**Task details:**
Line by line, retype the data exactly as it is given.

+++ Information given

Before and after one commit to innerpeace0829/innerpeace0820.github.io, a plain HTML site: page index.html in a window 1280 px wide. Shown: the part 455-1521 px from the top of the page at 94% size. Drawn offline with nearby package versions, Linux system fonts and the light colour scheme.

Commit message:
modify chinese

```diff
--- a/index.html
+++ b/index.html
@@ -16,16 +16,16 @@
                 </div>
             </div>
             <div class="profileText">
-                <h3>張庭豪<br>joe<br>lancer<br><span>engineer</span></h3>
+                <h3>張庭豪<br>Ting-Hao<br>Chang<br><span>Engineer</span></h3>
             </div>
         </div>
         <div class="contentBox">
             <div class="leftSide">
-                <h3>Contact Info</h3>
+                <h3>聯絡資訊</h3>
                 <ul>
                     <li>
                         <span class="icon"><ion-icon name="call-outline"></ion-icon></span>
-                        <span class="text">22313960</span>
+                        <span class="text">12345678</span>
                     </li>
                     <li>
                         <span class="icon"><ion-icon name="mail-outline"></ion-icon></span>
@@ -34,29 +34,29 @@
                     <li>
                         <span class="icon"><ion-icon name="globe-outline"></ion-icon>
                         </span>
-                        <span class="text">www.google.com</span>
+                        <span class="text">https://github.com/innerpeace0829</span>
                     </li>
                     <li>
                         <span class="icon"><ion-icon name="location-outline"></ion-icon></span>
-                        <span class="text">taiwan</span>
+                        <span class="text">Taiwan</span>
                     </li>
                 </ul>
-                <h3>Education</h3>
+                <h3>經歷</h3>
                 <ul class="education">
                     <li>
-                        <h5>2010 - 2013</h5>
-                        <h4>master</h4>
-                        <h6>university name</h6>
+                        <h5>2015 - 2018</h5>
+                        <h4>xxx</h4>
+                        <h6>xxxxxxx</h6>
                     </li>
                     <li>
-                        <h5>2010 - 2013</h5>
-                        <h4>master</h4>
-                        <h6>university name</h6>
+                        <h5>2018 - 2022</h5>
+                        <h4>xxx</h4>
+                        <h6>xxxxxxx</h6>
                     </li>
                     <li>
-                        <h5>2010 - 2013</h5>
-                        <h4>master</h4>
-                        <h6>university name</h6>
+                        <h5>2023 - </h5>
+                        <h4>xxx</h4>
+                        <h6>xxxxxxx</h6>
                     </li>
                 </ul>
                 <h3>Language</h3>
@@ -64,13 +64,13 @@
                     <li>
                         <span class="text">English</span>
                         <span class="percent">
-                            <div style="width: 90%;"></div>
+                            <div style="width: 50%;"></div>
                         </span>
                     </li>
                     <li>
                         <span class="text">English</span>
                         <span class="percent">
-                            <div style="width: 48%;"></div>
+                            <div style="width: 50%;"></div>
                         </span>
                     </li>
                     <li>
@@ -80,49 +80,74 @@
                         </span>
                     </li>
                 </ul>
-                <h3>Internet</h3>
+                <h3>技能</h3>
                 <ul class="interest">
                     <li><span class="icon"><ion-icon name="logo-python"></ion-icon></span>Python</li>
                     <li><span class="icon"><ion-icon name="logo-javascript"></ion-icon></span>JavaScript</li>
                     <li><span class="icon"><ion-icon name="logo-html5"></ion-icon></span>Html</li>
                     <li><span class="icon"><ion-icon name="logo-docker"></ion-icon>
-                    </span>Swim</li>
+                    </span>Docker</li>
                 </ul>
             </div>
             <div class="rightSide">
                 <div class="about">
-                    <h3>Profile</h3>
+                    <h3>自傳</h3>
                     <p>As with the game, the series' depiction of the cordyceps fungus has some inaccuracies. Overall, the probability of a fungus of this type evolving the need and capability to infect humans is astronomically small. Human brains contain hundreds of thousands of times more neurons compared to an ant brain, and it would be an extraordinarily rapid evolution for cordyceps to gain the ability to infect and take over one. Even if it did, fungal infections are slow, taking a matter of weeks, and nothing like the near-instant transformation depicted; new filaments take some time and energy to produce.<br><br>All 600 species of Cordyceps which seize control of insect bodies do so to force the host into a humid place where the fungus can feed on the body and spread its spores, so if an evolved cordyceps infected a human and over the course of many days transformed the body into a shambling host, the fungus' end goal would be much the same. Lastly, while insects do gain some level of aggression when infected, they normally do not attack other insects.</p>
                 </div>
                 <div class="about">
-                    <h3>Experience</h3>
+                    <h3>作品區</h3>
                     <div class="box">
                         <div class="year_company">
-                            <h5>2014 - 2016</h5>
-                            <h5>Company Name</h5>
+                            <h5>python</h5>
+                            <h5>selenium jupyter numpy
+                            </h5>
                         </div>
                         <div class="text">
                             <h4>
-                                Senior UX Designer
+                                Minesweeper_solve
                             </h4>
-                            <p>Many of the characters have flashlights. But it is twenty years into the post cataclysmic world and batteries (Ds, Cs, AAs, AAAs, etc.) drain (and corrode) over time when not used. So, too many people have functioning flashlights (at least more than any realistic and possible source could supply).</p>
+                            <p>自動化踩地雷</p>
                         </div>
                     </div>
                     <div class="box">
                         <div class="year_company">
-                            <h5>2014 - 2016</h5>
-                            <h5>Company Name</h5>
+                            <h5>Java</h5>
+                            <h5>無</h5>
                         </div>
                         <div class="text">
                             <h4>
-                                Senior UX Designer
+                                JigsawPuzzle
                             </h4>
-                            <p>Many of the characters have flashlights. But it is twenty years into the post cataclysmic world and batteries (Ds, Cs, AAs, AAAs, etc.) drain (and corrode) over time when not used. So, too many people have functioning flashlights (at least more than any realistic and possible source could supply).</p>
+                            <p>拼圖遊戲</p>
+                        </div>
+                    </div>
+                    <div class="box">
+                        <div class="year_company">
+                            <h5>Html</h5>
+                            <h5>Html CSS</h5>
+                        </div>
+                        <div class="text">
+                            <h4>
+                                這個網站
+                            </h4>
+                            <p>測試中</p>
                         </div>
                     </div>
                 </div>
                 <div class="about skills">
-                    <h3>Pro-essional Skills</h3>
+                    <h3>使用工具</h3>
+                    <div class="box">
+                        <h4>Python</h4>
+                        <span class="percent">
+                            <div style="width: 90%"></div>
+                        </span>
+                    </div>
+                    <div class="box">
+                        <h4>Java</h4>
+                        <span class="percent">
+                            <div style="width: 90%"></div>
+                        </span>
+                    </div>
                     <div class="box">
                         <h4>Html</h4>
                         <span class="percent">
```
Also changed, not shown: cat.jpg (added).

++++++

**Written solution:**
Before and after one commit to innerpeace0829/innerpeace0820.github.io, a plain HTML site: page index.html in a window 1280 px wide. Shown: the part 455-1521 px from the top of the page at 94% size. Drawn offline with nearby package versions, Linux system fonts and the light colour scheme.

Commit message:
modify chinese

```diff
--- a/index.html
+++ b/index.html
@@ -16,16 +16,16 @@
                 </div>
             </div>
             <div class="profileText">
-                <h3>張庭豪<br>joe<br>lancer<br><span>engineer</span></h3>
+                <h3>張庭豪<br>Ting-Hao<br>Chang<br><span>Engineer</span></h3>
             </div>
         </div>
         <div class="contentBox">
             <div class="leftSide">
-                <h3>Contact Info</h3>
+                <h3>聯絡資訊</h3>
                 <ul>
                     <li>
                         <span class="icon"><ion-icon name="call-outline"></ion-icon></span>
-                        <span class="text">22313960</span>
+                        <span class="text">12345678</span>
                     </li>
                     <li>
                         <span class="icon"><ion-icon name="mail-outline"></ion-icon></span>
@@ -34,29 +34,29 @@
                     <li>
                         <span class="icon"><ion-icon name="globe-outline"></ion-icon>
                         </span>
-                        <span class="text">www.google.com</span>
+                        <span class="text">https://github.com/innerpeace0829</span>
                     </li>
                     <li>
                         <span class="icon"><ion-icon name="location-outline"></ion-icon></span>
-                        <span class="text">taiwan</span>
+                        <span class="text">Taiwan</span>
                     </li>
                 </ul>
-                <h3>Education</h3>
+                <h3>經歷</h3>
                 <ul class="education">
                     <li>
-                        <h5>2010 - 2013</h5>
-                        <h4>master</h4>
-                        <h6>university name</h6>
+                        <h5>2015 - 2018</h5>
+                        <h4>xxx</h4>
+                        <h6>xxxxxxx</h6>
                     </li>
                     <li>
-                        <h5>2010 - 2013</h5>
-                        <h4>master</h4>
-                        <h6>university name</h6>
+                        <h5>2018 - 2022</h5>
+                        <h4>xxx</h4>
+                        <h6>xxxxxxx</h6>
                     </li>
                     <li>
-                        <h5>2010 - 2013</h5>
-                        <h4>master</h4>
-                        <h6>university name</h6>
+                        <h5>2023 - </h5>
+                        <h4>xxx</h4>
+                        <h6>xxxxxxx</h6>
                     </li>
                 </ul>
                 <h3>Language</h3>
@@ -64,13 +64,13 @@
                     <li>
                         <span class="text">English</span>
                         <span class="percent">
-                            <div style="width: 90%;"></div>
+                            <div style="width: 50%;"></div>
                         </span>
                     </li>
                     <li>
                         <span class="text">English</span>
                         <span class="percent">
-                            <div style="width: 48%;"></div>
+                            <div style="width: 50%;"></div>
                         </span>
                     </li>
                     <li>
@@ -80,49 +80,74 @@
                         </span>
                     </li>
                 </ul>
-                <h3>Internet</h3>
+                <h3>技能</h3>
                 <ul class="interest">
                     <li><span class="icon"><ion-icon name="logo-python"></ion-icon></span>Python</li>
                     <li><span class="icon"><ion-icon name="logo-javascript"></ion-icon></span>JavaScript</li>
                     <li><span class="icon"><ion-icon name="logo-html5"></ion-icon></span>Html</li>
                     <li><span class="icon"><ion-icon name="logo-docker"></ion-icon>
-                    </span>Swim</li>
+                    </span>Docker</li>
                 </ul>
             </div>
             <div class="rightSide">
                 <div class="about">
-                    <h3>Profile</h3>
+                    <h3>自傳</h3>
                     <p>As with the game, the series' depiction of the cordyceps fungus has some inaccuracies. Overall, the probability of a fungus of this type evolving the need and capability to infect humans is astronomically small. Human brains contain hundreds of thousands of times more neurons compared to an ant brain, and it would be an extraordinarily rapid evolution for cordyceps to gain the ability to infect and take over one. Even if it did, fungal infections are slow, taking a matter of weeks, and nothing like the near-instant transformation depicted; new filaments take some time and energy to produce.<br><br>All 600 species of Cordyceps which seize control of insect bodies do so to force the host into a humid place where the fungus can feed on the body and spread its spores, so if an evolved cordyceps infected a human and over the course of many days transformed the body into a shambling host, the fungus' end goal would be much the same. Lastly, while insects do gain some level of aggression when infected, they normally do not attack other insects.</p>
                 </div>
                 <div class="about">
-                    <h3>Experience</h3>
+                    <h3>作品區</h3>
                     <div class="box">
                         <div class="year_company">
-                            <h5>2014 - 2016</h5>
-                            <h5>Company Name</h5>
+                            <h5>python</h5>
+                            <h5>selenium jupyter numpy
+                            </h5>
                         </div>
                         <div class="text">
                             <h4>
-                                Senior UX Designer
+                                Minesweeper_solve
                             </h4>
-                            <p>Many of the characters have flashlights. But it is twenty years into the post cataclysmic world and batteries (Ds, Cs, AAs, AAAs, etc.) drain (and corrode) over time when not used. So, too many people have functioning flashlights (at least more than any realistic and possible source could supply).</p>
+                            <p>自動化踩地雷</p>
                         </div>
                     </div>
                     <div class="box">
                         <div class="year_company">
-                            <h5>2014 - 2016</h5>
-                            <h5>Company Name</h5>
+                            <h5>Java</h5>
+                            <h5>無</h5>
                         </div>
                         <div class="text">
                             <h4>
-                                Senior UX Designer
+                                JigsawPuzzle
                             </h4>
-                            <p>Many of the characters have flashlights. But it is twenty years into the post cataclysmic world and batteries (Ds, Cs, AAs, AAAs, etc.) drain (and corrode) over time when not used. So, too many people have functioning flashlights (at least more than any realistic and possible source could supply).</p>
+                            <p>拼圖遊戲</p>
+                        </div>
+                    </div>
+                    <div class="box">
+                        <div class="year_company">
+                            <h5>Html</h5>
+                            <h5>Html CSS</h5>
+                        </div>
+                        <div class="text">
+                            <h4>
+                                這個網站
+                            </h4>
+                            <p>測試中</p>
                         </div>
                     </div>
                 </div>
                 <div class="about skills">
-                    <h3>Pro-essional Skills</h3>
+                    <h3>使用工具</h3>
+                    <div class="box">
+                        <h4>Python</h4>
+                        <span class="percent">
+                            <div style="width: 90%"></div>
+                        </span>
+                    </div>
+                    <div class="box">
+                        <h4>Java</h4>
+                        <span class="percent">
+                            <div style="width: 90%"></div>
+                        </span>
+                    </div>
                     <div class="box">
                         <h4>Html</h4>
                         <span class="percent">
```
Also changed, not shown: cat.jpg (added).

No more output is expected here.